# PROBLEM STATEMENT:
Pictures do not belong in the copy; retype the records below exactly.

# PROVIDED ENTRIES:
------------------------------------------------------------------------

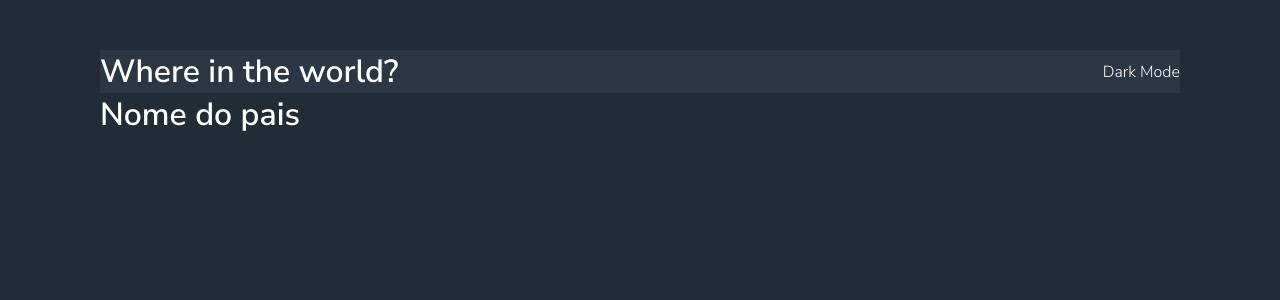
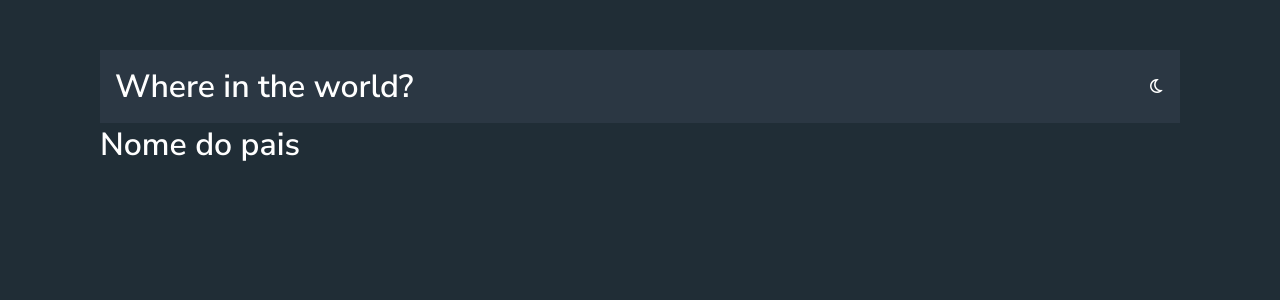
Before and after one commit to hugorafaelll/restApiCoutry, a React (Create React App) app: page /countries/1 in a window 1280 px wide. Shown: the top 300 px of the page. Built offline with nearby package versions, Linux system fonts and the light colour scheme.

Commit message:
fixing error itens excluded

```diff
--- a/public/index.html
+++ b/public/index.html
@@ -10,6 +10,10 @@
       content="Web site created using create-react-app"
     />
     <link rel="apple-touch-icon" href="%PUBLIC_URL%/logo192.png" />
+    <link
+      rel="stylesheet"
+      href="https://cdnjs.cloudflare.com/ajax/libs/font-awesome/6.2.0/css/all.min.css"
+    />
 
     <title>Coutry Rest Api</title>
   </head>
--- a/src/componentes/allCountries.js
+++ b/src/componentes/allCountries.js
@@ -1,14 +1,11 @@
 import React, { useState, useEffect } from "react";
 import { Link } from "react-router-dom";
+import Country from "./country";
 
 const url = "https://restcountries.com/v2/all";
 
 const AllCountries = () => {
   const [countries, setCountries] = useState([]);
-
-  const [Filtered, setFiltered] = useState([]);
-  const [Search, setSearchInput] = useState("");
-  const [isLoading, setLoading] = useState(true);
 
   const fetcCountries = async () => {
     const response = await fetch(url);
@@ -20,8 +17,15 @@ const AllCountries = () => {
     fetcCountries();
   }, []);
 
+  const removeCountry = (numericCode) => {
+    const newCountry = countries.filter(
+      (country) => country.numericCode !== numericCode
+    );
+    setCountries(newCountry);
+  };
+
   return (
-    <>
+    <div>
       <section className="grid">
         {countries.map((country) => {
           const { name, population, region, capital, flag, numericCode } =
@@ -34,20 +38,34 @@ const AllCountries = () => {
                 <div className="details">
                   <h3>{name}</h3>
                   <h4>
-                    População: <span> {population}</span>{" "}
+                    População: <span> {population}</span>
                   </h4>
                   <h4>
-                    Região: <span>{region}</span>{" "}
+                    Região: <span>{region}</span>
                   </h4>
                   <h4>Capital: {capital}</h4>
-                  <Link to={`/countries/${name}`}>Learn More</Link>
+                  <div className="btn1">
+                    <Link
+                      to={`/countries/${name}`}
+                      className="btn"
+                      children={<Country />}
+                    >
+                      Learn More
+                    </Link>
+                    <button
+                      className="btn"
+                      onClick={() => removeCountry(numericCode)}
+                    >
+                      Remove Country
+                    </button>
+                  </div>
                 </div>
               </div>
             </article>
           );
         })}
       </section>
-    </>
+    </div>
   );
 };
 
--- a/src/componentes/header.js
+++ b/src/componentes/header.js
@@ -7,9 +7,9 @@ const Header = () => {
         <div>
           <h1>Where in the world?</h1>
         </div>
-        <dliv>
-          <i className="fas fa-mon"></i>Dark Mode
-        </dliv>
+        <div>
+          <i className="fa-regular fa-moon"></i>
+        </div>
       </header>
     </>
   );
--- a/src/index.css
+++ b/src/index.css
@@ -1,39 +1,78 @@
 @import url('https://fonts.googleapis.com/css2?family=Nunito+Sans:wght@300;600&display=swap');
 
-*{
-  margin:0;
-  padding:0;
+:root {
+  --dark-bg-color: hsl(207, 26%, 17%);
+  --article-color: hsl(209, 23%, 22%);
+  --text-color: hsl(0, 0%, 100%);
+  --light-mode-text: hsl(0, 0%, 52%);
+  --light-mode-input: hsl(0, 0%, 52%);
+  --light-mode-background: hsl(0, 0%, 98%);
+}
+
+
+* {
+  margin: 0;
+  padding: 0;
   box-sizing: border-box;
 }
 
 
-img{
+img {
   max-width: 100%;
 }
 
 
 
-body{
+body {
   font-family: 'Nunito Sans', 'sans-serif';
   padding: 20px;
   background-color: #202d36;
-  color:#fff
+  color: #fff
+}
+
+.btn1 {
+  display: flex;
+  align-items: center;
+  justify-content: space-between;
+  padding-top: 5px;
+}
+
+.btn {
+  background-color: var(--dark-bg-color);
+  padding: 5px;
+  text-decoration: none;
+  color: #fff;
+  border: 2px solid var(--dark-bg-color);
+  border-radius: 4px;
+  transition: background-color 0, 7s;
+}
+
+.btn:hover {
+  background-color: #fff;
+  color: var(--dark-bg-color);
+}
+
+.btn-light {
+  background-color: var(--article-color);
+  border: 2px solid var(--article-color);
 }
 
 
 /* Header */
-.header{
-  display:flex;
+.header {
+  display: flex;
   align-items: center;
   justify-content: space-between;
-  background-color:#2b3743;
+  background-color: #2b3743;
+  padding: 15px;
 }
+
 
 
 /* Filter */
 
-.filter{
-  display:flex;
+.filter {
+  display: flex;
   align-items: center;
   flex-direction: column;
   justify-content: space-between;
@@ -51,7 +90,7 @@ body{
   border-radius: 5px;
   color: white;
   font-family: inherit;
-  letter-spacing: 0,5px;
+  letter-spacing: 0, 5px;
   width: 100%;
   margin: 0 0 20px;
 
@@ -59,9 +98,9 @@ body{
 
 
 
-.filter .region-filter .select{
+.filter .region-filter .select {
   background-color: #2b3743;
-  color:white;
+  color: white;
   font-family: inherit;
   padding: 8px;
   width: 250px;
@@ -70,24 +109,25 @@ body{
 }
 
 /* GRID */
-.grid{
-  display:grid;
+.grid {
+  display: grid;
   grid-template-columns: 1fr;
-  gap:40px;
+  gap: 40px;
   padding: 20px;
 }
-.grid article{
+
+.grid article {
   box-shadow: 0 10px 10px rgba(32, 45, 54, 0.5)
 }
 
 
 
-.grid article img{
-  border-radius: 5px 5px 0 0 ;
-/* height: 250px; */
+.grid article img {
+  border-radius: 5px 5px 0 0;
+  /* height: 250px; */
 }
 
-.grid .details h3{
+.grid .details h3 {
   padding-bottom: 10px;
 }
 
@@ -96,32 +136,33 @@ body{
 }
 
 .grid .details h4 span {
-  font-weight:300 ;
+  font-weight: 300;
 }
 
 .grid .details {
-  background-color:#2b3743 ;
-  padding:40px 20px;
+  background-color: #2b3743;
+  padding: 40px 20px;
   margin-top: -20px;
   border-radius: 0 0 5px 5px;
 }
 
-@media (min-width: 640px){
- .grid{
-  grid-template-columns: repeat(2, 1fr);
- }
+@media (min-width: 640px) {
+  .grid {
+    grid-template-columns: repeat(2, 1fr);
+  }
 
 
 }
 
 @media (min-width: 768px) {
-    .filter{
-      flex-direction: row;
-    }
+  .filter {
+    flex-direction: row;
+  }
 
-  .filter .form-control{
+  .filter .form-control {
     width: auto;
   }
+
   .grid {
     grid-template-columns: repeat(3, 1fr);
   }
@@ -129,12 +170,13 @@ body{
 }
 
 @media (min-width:992px) {
-  body{
-    padding:50px 100px
+  body {
+    padding: 50px 100px
   }
+
   .grid {
     grid-template-columns: repeat(4, 1fr);
-    gap:60px
+    gap: 60px
   }
 
 }
```
Also changed, not shown: src/App.js (+4 -4 lines).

------------------------------------------------------------------------

# THE COMPLETED TASK:
Before and after one commit to hugorafaelll/restApiCoutry, a React (Create React App) app: page /countries/1 in a window 1280 px wide. Shown: the top 300 px of the page. Built offline with nearby package versions, Linux system fonts and the light colour scheme.

Commit message:
fixing error itens excluded

```diff
--- a/public/index.html
+++ b/public/index.html
@@ -10,6 +10,10 @@
       content="Web site created using create-react-app"
     />
     <link rel="apple-touch-icon" href="%PUBLIC_URL%/logo192.png" />
+    <link
+      rel="stylesheet"
+      href="https://cdnjs.cloudflare.com/ajax/libs/font-awesome/6.2.0/css/all.min.css"
+    />
 
     <title>Coutry Rest Api</title>
   </head>
--- a/src/componentes/allCountries.js
+++ b/src/componentes/allCountries.js
@@ -1,14 +1,11 @@
 import React, { useState, useEffect } from "react";
 import { Link } from "react-router-dom";
+import Country from "./country";
 
 const url = "https://restcountries.com/v2/all";
 
 const AllCountries = () => {
   const [countries, setCountries] = useState([]);
-
-  const [Filtered, setFiltered] = useState([]);
-  const [Search, setSearchInput] = useState("");
-  const [isLoading, setLoading] = useState(true);
 
   const fetcCountries = async () => {
     const response = await fetch(url);
@@ -20,8 +17,15 @@ const AllCountries = () => {
     fetcCountries();
   }, []);
 
+  const removeCountry = (numericCode) => {
+    const newCountry = countries.filter(
+      (country) => country.numericCode !== numericCode
+    );
+    setCountries(newCountry);
+  };
+
   return (
-    <>
+    <div>
       <section className="grid">
         {countries.map((country) => {
           const { name, population, region, capital, flag, numericCode } =
@@ -34,20 +38,34 @@ const AllCountries = () => {
                 <div className="details">
                   <h3>{name}</h3>
                   <h4>
-                    População: <span> {population}</span>{" "}
+                    População: <span> {population}</span>
                   </h4>
                   <h4>
-                    Região: <span>{region}</span>{" "}
+                    Região: <span>{region}</span>
                   </h4>
                   <h4>Capital: {capital}</h4>
-                  <Link to={`/countries/${name}`}>Learn More</Link>
+                  <div className="btn1">
+                    <Link
+                      to={`/countries/${name}`}
+                      className="btn"
+                      children={<Country />}
+                    >
+                      Learn More
+                    </Link>
+                    <button
+                      className="btn"
+                      onClick={() => removeCountry(numericCode)}
+                    >
+                      Remove Country
+                    </button>
+                  </div>
                 </div>
               </div>
             </article>
           );
         })}
       </section>
-    </>
+    </div>
   );
 };
 
--- a/src/componentes/header.js
+++ b/src/componentes/header.js
@@ -7,9 +7,9 @@ const Header = () => {
         <div>
           <h1>Where in the world?</h1>
         </div>
-        <dliv>
-          <i className="fas fa-mon"></i>Dark Mode
-        </dliv>
+        <div>
+          <i className="fa-regular fa-moon"></i>
+        </div>
       </header>
     </>
   );
--- a/src/index.css
+++ b/src/index.css
@@ -1,39 +1,78 @@
 @import url('https://fonts.googleapis.com/css2?family=Nunito+Sans:wght@300;600&display=swap');
 
-*{
-  margin:0;
-  padding:0;
+:root {
+  --dark-bg-color: hsl(207, 26%, 17%);
+  --article-color: hsl(209, 23%, 22%);
+  --text-color: hsl(0, 0%, 100%);
+  --light-mode-text: hsl(0, 0%, 52%);
+  --light-mode-input: hsl(0, 0%, 52%);
+  --light-mode-background: hsl(0, 0%, 98%);
+}
+
+
+* {
+  margin: 0;
+  padding: 0;
   box-sizing: border-box;
 }
 
 
-img{
+img {
   max-width: 100%;
 }
 
 
 
-body{
+body {
   font-family: 'Nunito Sans', 'sans-serif';
   padding: 20px;
   background-color: #202d36;
-  color:#fff
+  color: #fff
+}
+
+.btn1 {
+  display: flex;
+  align-items: center;
+  justify-content: space-between;
+  padding-top: 5px;
+}
+
+.btn {
+  background-color: var(--dark-bg-color);
+  padding: 5px;
+  text-decoration: none;
+  color: #fff;
+  border: 2px solid var(--dark-bg-color);
+  border-radius: 4px;
+  transition: background-color 0, 7s;
+}
+
+.btn:hover {
+  background-color: #fff;
+  color: var(--dark-bg-color);
+}
+
+.btn-light {
+  background-color: var(--article-color);
+  border: 2px solid var(--article-color);
 }
 
 
 /* Header */
-.header{
-  display:flex;
+.header {
+  display: flex;
   align-items: center;
   justify-content: space-between;
-  background-color:#2b3743;
+  background-color: #2b3743;
+  padding: 15px;
 }
+
 
 
 /* Filter */
 
-.filter{
-  display:flex;
+.filter {
+  display: flex;
   align-items: center;
   flex-direction: column;
   justify-content: space-between;
@@ -51,7 +90,7 @@ body{
   border-radius: 5px;
   color: white;
   font-family: inherit;
-  letter-spacing: 0,5px;
+  letter-spacing: 0, 5px;
   width: 100%;
   margin: 0 0 20px;
 
@@ -59,9 +98,9 @@ body{
 
 
 
-.filter .region-filter .select{
+.filter .region-filter .select {
   background-color: #2b3743;
-  color:white;
+  color: white;
   font-family: inherit;
   padding: 8px;
   width: 250px;
@@ -70,24 +109,25 @@ body{
 }
 
 /* GRID */
-.grid{
-  display:grid;
+.grid {
+  display: grid;
   grid-template-columns: 1fr;
-  gap:40px;
+  gap: 40px;
   padding: 20px;
 }
-.grid article{
+
+.grid article {
   box-shadow: 0 10px 10px rgba(32, 45, 54, 0.5)
 }
 
 
 
-.grid article img{
-  border-radius: 5px 5px 0 0 ;
-/* height: 250px; */
+.grid article img {
+  border-radius: 5px 5px 0 0;
+  /* height: 250px; */
 }
 
-.grid .details h3{
+.grid .details h3 {
   padding-bottom: 10px;
 }
 
@@ -96,32 +136,33 @@ body{
 }
 
 .grid .details h4 span {
-  font-weight:300 ;
+  font-weight: 300;
 }
 
 .grid .details {
-  background-color:#2b3743 ;
-  padding:40px 20px;
+  background-color: #2b3743;
+  padding: 40px 20px;
   margin-top: -20px;
   border-radius: 0 0 5px 5px;
 }
 
-@media (min-width: 640px){
- .grid{
-  grid-template-columns: repeat(2, 1fr);
- }
+@media (min-width: 640px) {
+  .grid {
+    grid-template-columns: repeat(2, 1fr);
+  }
 
 
 }
 
 @media (min-width: 768px) {
-    .filter{
-      flex-direction: row;
-    }
+  .filter {
+    flex-direction: row;
+  }
 
-  .filter .form-control{
+  .filter .form-control {
     width: auto;
   }
+
   .grid {
     grid-template-columns: repeat(3, 1fr);
   }
@@ -129,12 +170,13 @@ body{
 }
 
 @media (min-width:992px) {
-  body{
-    padding:50px 100px
+  body {
+    padding: 50px 100px
   }
+
   .grid {
     grid-template-columns: repeat(4, 1fr);
-    gap:60px
+    gap: 60px
   }
 
 }
```
Also changed, not shown: src/App.js (+4 -4 lines).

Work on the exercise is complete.